After months of negotiation between officials and the teachers’ union, both parties agreed on a tentative contract Monday morning.
"Our teachers can confidently start school this week, and our students can begin the school year as planned on Tuesday, Sept. 4," board president Katie Bailey said in a press release from the district.
Details of the tentative agreement cannot be released until it is ratified by the teachers’ union, according to District 65 spokesperson Pat Markham. If the union approves it, the contract will then go before the board for a vote in September, she said.
The District 65 Educator’s Council (DEC) and the administration have been negotiating on a new contract since March, and agreed to bring in a federal mediator this summer. Meetings with the mediator ; the current teachers' contract expires on the first day of school.
Negotiations were held up over the union's opposition to the district’s plan to balance the 2012-13 budget by reducing staff positions, according to union president Jean Luft. Last week, the board that would leave nine vacancies or retirements unfilled, reassign 22.5 positions and eliminate 4.5 temporary positions and two fine arts teachers.
The district is already sharing some art and music teachers among schools, but the proposed cuts would mean that every art teacher travels to a different school at least once a week.
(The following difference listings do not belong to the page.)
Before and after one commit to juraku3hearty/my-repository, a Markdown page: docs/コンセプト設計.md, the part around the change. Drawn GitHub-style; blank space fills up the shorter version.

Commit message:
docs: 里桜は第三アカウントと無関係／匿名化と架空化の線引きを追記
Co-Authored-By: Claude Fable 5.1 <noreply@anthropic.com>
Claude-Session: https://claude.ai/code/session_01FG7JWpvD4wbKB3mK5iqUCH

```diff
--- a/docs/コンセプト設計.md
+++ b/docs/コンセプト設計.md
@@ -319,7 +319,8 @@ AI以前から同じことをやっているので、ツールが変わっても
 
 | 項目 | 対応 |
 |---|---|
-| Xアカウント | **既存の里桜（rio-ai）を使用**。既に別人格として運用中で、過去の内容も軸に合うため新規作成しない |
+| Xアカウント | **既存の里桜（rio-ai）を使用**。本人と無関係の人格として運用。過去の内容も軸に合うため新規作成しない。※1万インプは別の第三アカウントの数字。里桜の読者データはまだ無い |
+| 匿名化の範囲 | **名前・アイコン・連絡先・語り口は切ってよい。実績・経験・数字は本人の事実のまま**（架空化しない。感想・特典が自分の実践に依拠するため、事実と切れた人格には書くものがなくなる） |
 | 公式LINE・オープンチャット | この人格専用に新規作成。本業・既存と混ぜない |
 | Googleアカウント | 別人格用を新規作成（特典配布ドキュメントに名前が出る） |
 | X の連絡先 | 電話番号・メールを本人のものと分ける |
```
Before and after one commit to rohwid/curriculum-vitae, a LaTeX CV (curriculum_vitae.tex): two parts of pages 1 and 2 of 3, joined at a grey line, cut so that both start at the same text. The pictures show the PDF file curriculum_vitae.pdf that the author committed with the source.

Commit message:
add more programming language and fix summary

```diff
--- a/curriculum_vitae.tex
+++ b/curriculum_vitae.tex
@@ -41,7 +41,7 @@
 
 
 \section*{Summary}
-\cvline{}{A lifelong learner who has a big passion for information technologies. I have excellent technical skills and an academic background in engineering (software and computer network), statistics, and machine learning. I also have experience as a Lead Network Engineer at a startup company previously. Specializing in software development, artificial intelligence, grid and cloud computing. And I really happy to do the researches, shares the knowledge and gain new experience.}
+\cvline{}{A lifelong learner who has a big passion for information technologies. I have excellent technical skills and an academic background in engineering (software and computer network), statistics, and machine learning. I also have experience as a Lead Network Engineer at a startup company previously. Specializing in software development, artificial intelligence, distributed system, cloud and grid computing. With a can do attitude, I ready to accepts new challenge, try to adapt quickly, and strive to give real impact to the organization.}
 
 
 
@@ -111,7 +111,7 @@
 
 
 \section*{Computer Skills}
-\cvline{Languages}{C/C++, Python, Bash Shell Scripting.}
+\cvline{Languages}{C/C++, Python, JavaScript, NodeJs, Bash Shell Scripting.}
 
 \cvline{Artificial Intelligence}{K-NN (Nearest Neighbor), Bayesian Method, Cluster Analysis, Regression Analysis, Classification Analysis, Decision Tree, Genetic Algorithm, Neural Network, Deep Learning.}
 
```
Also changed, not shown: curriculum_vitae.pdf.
Each art teacher would have seven 40-minute classes per day, instead of six, meaning students would have the same amount of time with teachers, but teachers would have shorter planning periods.
Representatives of the teachers' union gathered outside the board meeting last week to , calling for "adequate planning time" and "a fair contract." The board voted unanimously to approve the budget, however, including the reductions to fine arts staff.
Along with board president Katie Bailey, Supt. Hardy Murphy expressed satisfaction with the new contract.
"I believe we have negotiated a tentative agreement with the District Educators’ Council that is fair to our teachers, fair to our community, and fair to our students," Supt. Hardy Murphy said in a press release from the district.
A member of the teachers’ union could not immediately be reached for comment.